▸ Work instructions: Restate the following entries exactly. Keep the pictures out.

▸ Task inputs:
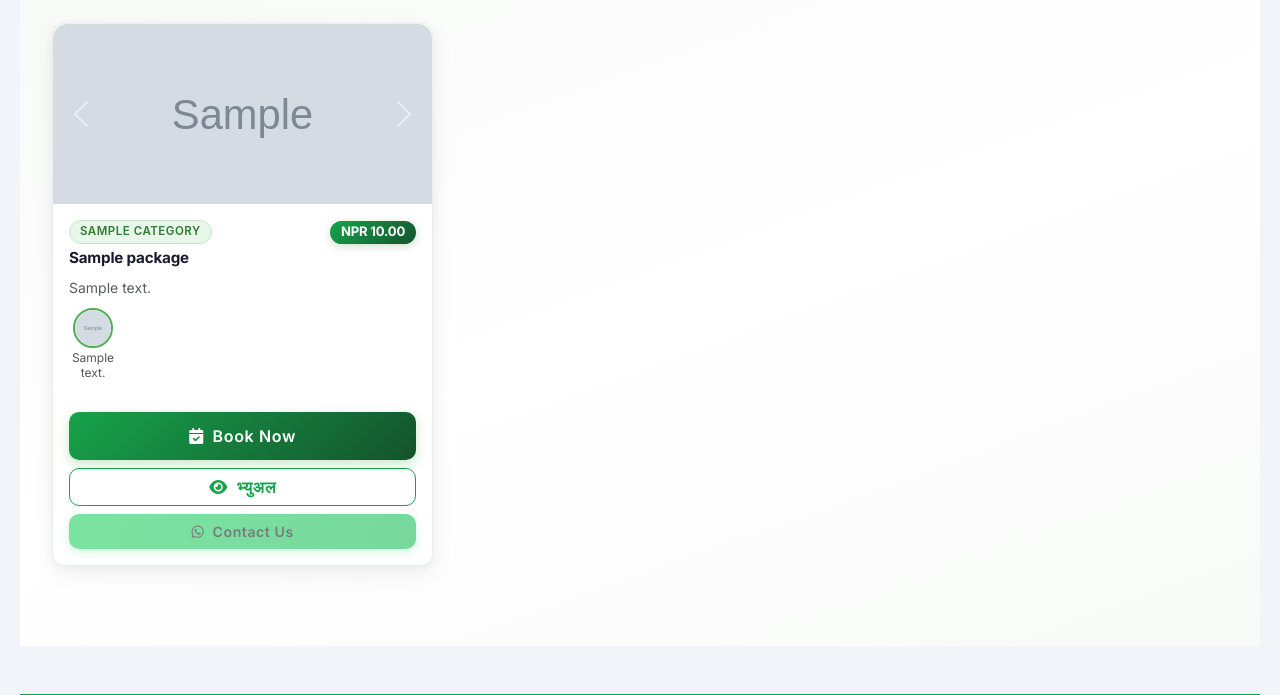
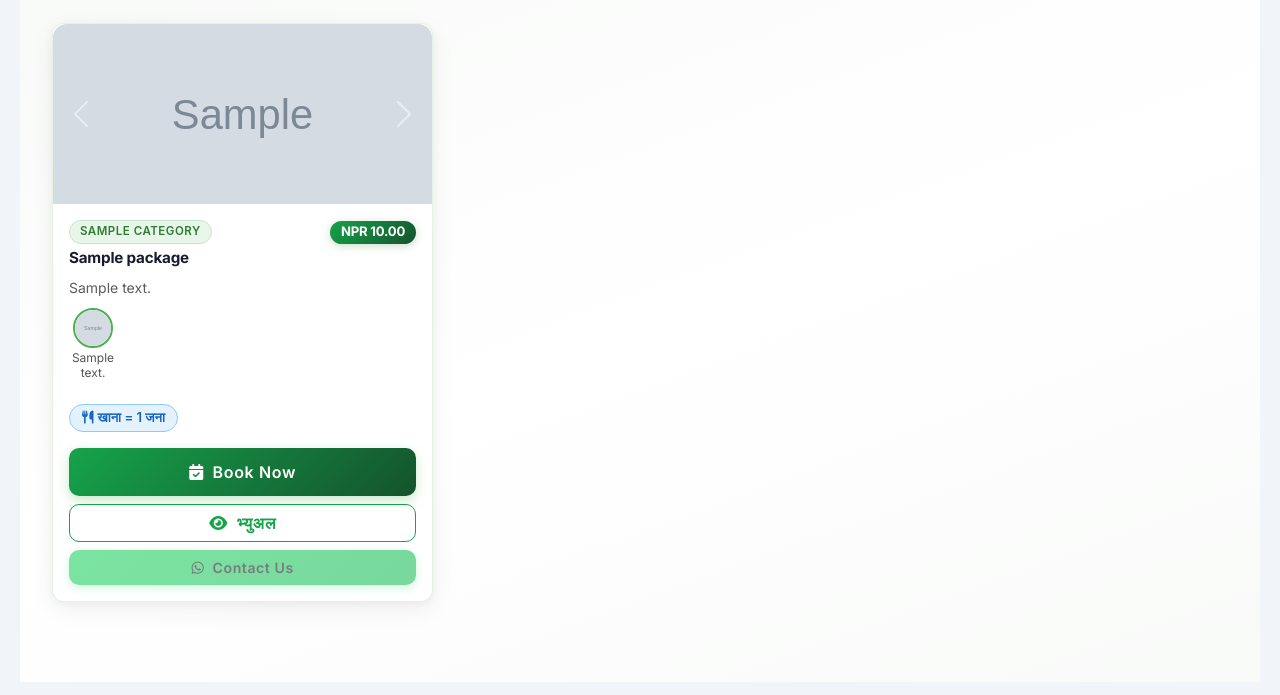
Before and after one commit to marriagestationpvtltd-lang/venubooking, a PHP site: page /packages.php in a window 1280 px wide. Shown: the part 220-915 px from the top of the page. Run offline with PHP 8.4, Linux system fonts and the light colour scheme; data comes from the database, SQL or seed files in the repository; tables that the repository leaves empty hold one stand-in row (values such as "Sample post"); grey boxes marked "Sample" are stand-in pictures; some libraries are stand-ins or nearby versions; some web fonts are replaced.

Commit message:
Show खाना = guest limit on package card and detail pages
Agent-Logs-Url: https://github.com/marriagestationpvtltd-lang/venubooking/sessions/b7234553-7647-4482-963f-6e1a4eef2093

Co-authored-by: marriagestationpvtltd-lang <254104945+marriagestationpvtltd-lang@users.noreply.github.com>

```diff
--- a/css/style.css
+++ b/css/style.css
@@ -1766,6 +1766,24 @@ footer a:hover {
     border: 1px solid #c8e6c9;
     border-radius: 20px;
     padding: 2px 10px;
+    line-height: 1.5;
+}
+
+.pkg-guest-limit-row {
+    display: flex;
+    align-items: center;
+}
+
+.pkg-guest-limit-badge {
+    display: inline-flex;
+    align-items: center;
+    font-size: 0.82rem;
+    font-weight: 600;
+    color: #1565C0;
+    background: #e3f2fd;
+    border: 1px solid #90caf9;
+    border-radius: 20px;
+    padding: 3px 12px;
     line-height: 1.5;
 }
 
--- a/packages.php
+++ b/packages.php
@@ -232,6 +232,14 @@ if (!empty($service_categories)) {
                                     </div>
                                     <?php endif; ?>
                                 <?php endif; ?>
+                                <?php if (isset($pkg['guest_limit']) && $pkg['guest_limit'] > 0): ?>
+                                <div class="pkg-guest-limit-row mb-2">
+                                    <span class="pkg-guest-limit-badge">
+                                        <i class="fas fa-utensils me-1"></i>
+                                        खाना = <?php echo (int)$pkg['guest_limit']; ?> जना
+                                    </span>
+                                </div>
+                                <?php endif; ?>
                                 <?php
                                 $wa_pkg_name  = strip_tags($pkg['name']);
                                 $wa_pkg_price = strip_tags(formatCurrency($pkg['price']));
```
Also changed, not shown: package-detail.php (+8 -0 lines).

▸ Response box:
Before and after one commit to marriagestationpvtltd-lang/venubooking, a PHP site: page /packages.php in a window 1280 px wide. Shown: the part 220-915 px from the top of the page. Run offline with PHP 8.4, Linux system fonts and the light colour scheme; data comes from the database, SQL or seed files in the repository; tables that the repository leaves empty hold one stand-in row (values such as "Sample post"); grey boxes marked "Sample" are stand-in pictures; some libraries are stand-ins or nearby versions; some web fonts are replaced.

Commit message:
Show खाना = guest limit on package card and detail pages
Agent-Logs-Url: https://github.com/marriagestationpvtltd-lang/venubooking/sessions/b7234553-7647-4482-963f-6e1a4eef2093

Co-authored-by: marriagestationpvtltd-lang <254104945+marriagestationpvtltd-lang@users.noreply.github.com>

```diff
--- a/css/style.css
+++ b/css/style.css
@@ -1766,6 +1766,24 @@ footer a:hover {
     border: 1px solid #c8e6c9;
     border-radius: 20px;
     padding: 2px 10px;
+    line-height: 1.5;
+}
+
+.pkg-guest-limit-row {
+    display: flex;
+    align-items: center;
+}
+
+.pkg-guest-limit-badge {
+    display: inline-flex;
+    align-items: center;
+    font-size: 0.82rem;
+    font-weight: 600;
+    color: #1565C0;
+    background: #e3f2fd;
+    border: 1px solid #90caf9;
+    border-radius: 20px;
+    padding: 3px 12px;
     line-height: 1.5;
 }
 
--- a/packages.php
+++ b/packages.php
@@ -232,6 +232,14 @@ if (!empty($service_categories)) {
                                     </div>
                                     <?php endif; ?>
                                 <?php endif; ?>
+                                <?php if (isset($pkg['guest_limit']) && $pkg['guest_limit'] > 0): ?>
+                                <div class="pkg-guest-limit-row mb-2">
+                                    <span class="pkg-guest-limit-badge">
+                                        <i class="fas fa-utensils me-1"></i>
+                                        खाना = <?php echo (int)$pkg['guest_limit']; ?> जना
+                                    </span>
+                                </div>
+                                <?php endif; ?>
                                 <?php
                                 $wa_pkg_name  = strip_tags($pkg['name']);
                                 $wa_pkg_price = strip_tags(formatCurrency($pkg['price']));
```
Also changed, not shown: package-detail.php (+8 -0 lines).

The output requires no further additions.